We use DBD::Oracle for 24/7 operations. I have not ever had an issue with it.
Now that Spacewalk has the RPMs it makes Fedora and RHEL easy to install and it is very nice just to have them built. I wish someone could just fix this license issue "Not compatible with Fedora licensing, as it requires oracle-instantclient-devel"
Installation can be tricky. It was important to read the printout carefully and research the web a bit to find solutions. Even so, v1.21 worked with oracle 10g, but wouldn't install with 9i. v1.19 worked with 9i.
Re: Mladen Gogala's comments, support for Oracle native array interface was added in 1.18. For transparent application failover and bulk loading, see Oracle::OCI, which offers low-level access to the entire Oracle call interface.
I think the comments from Mladen Gogala are very harsh and should not discourage anyone from taking a serious look at DBD::Oracle. This module is one of the oldest DBDs and well maintained with many recent updates (e.g. recent support for scrollable cursors and persistent lobs). I've used DBD::Oracle for over 3 years in production environments; all of the DBI interface is fully supported including execute_array and support for iThreads and there are many other Oracle specific methods for additional functionality included in OCI. If you want to use unicode, procedures, packages, do nifty things with cursors returned from package procedures, use nested cursors, embedded objects of OBJECT, VARRAY and TABLE etc you'll not find this module lacking. Like Oracle, it is not a breeze to get up and running on /some/ systems but many recent changes for improved installation with instant client have made this a lot easier.
Don't look upon the install as setting up just another perl module: look on it as (a) bringing the wonderful world of Oracle to your snuggly perl nest (b) helping you avoid other, nastier languages (c) increasing your day rate.

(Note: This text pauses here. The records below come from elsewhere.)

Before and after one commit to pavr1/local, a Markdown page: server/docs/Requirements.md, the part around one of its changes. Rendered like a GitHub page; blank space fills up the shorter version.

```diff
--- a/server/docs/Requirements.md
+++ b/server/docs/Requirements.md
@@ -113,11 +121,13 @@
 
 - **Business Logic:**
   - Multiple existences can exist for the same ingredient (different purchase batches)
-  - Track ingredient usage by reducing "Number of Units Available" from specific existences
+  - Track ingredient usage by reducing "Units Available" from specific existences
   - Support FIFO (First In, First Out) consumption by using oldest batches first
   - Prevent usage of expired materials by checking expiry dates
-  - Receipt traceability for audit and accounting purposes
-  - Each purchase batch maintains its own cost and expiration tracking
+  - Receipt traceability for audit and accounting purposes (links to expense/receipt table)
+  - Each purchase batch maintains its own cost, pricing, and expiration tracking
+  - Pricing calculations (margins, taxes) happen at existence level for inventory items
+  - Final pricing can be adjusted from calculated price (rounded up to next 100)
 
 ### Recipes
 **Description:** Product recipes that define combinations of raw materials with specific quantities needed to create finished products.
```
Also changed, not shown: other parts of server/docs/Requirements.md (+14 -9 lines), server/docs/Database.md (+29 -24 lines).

Read the README and POD, and then Google.
*** You will need Oracle client libraries on the machine for which you're installing this module.*** You can use the Oracle CD or get free copies from their site.
Installing is not easy. Once installed - a great interface with support to many Oracle's features. Tested with 9i and 10g.
This is my procedure for AIX 5.2 (32 bit) DBD::Oracle perl 5.8.0 aix-thread-multi install:
1. Set ORACLE_HOME and check perl with perl -V to see how it was
export ORACCENV='cc=xlc_r' # my perl -V says cc_r
perl Makefile.PL -m $ORACLE_HOME/rdbms/demo/demo_rdbms32.mk
2. fix Makfile by replacing the line with OTHERLDFLAGS = -q32
with OTHERLDFLAGS = -q32
( s/^OTHERLDFLAGS = -q32/OTHERLDFLAGS = -b32/)
The build was simple enough. I used the method Sean Kelly stated of changing the <ORACLE_HOME>/lib to <ORACLE_HOME>/lib32 in the make file. I didn't like that it had to connect to a database for testing but how the heck else are you going to test it right? I'm just about to use it but it does look very promising.
I've built severl DBD-Oracle modules over the years. Each seems to get progresively worse. While the 1.14 release builds and runs very well on Linux, a similar configuration on an HP-UX 11.0 system fails miserably.
This was the first version I've seen where the Makefile.PL script actually refused to run without modifications. After a week and a half of work and trying every conceiveable configuration option, the module still refuses to load for testing.
I realize part of this is Oracle's fault due to the construction of their libraries and internal makefiles, but it seems that v1.14 will not operate properly in an HP-UX 64-bit environment. This is unfortunate since most of our customers use HP rather than Linux.
I hope that I have time to do some serious work on this and build a working bundle.
I have used this module without any difficulties on Solaris 2.6 with Oracle 7.3.4 for years (OK, I need to upgrade, but ConText text retrieval and Oracle Text are incompatible so there is a porting effort needed for a legacy application using the same database, without the DBI, when money is available :-).
Solid and reliable. Also implements a number of useful Oracle-specific features.
Only minor issues:
* 1.14 can be a little tricky to build on some platforms against Oracle 9i (mostly due to Oracle changing the 32bit and 64bit libraries around).
* Not all the private functions are documented; e.g. $dbh->reauthenticate.
Installation was somewhat confusing since tests
require Oracle DB access and I didn't see this
documented. Currently experiencing some problems
with portability due to the need to redefine
LD_LIBRARY_PATH if Oracle is not installed in
same absolute path on all systems. Otherwise,
it works great and simplifies Oracle DB access.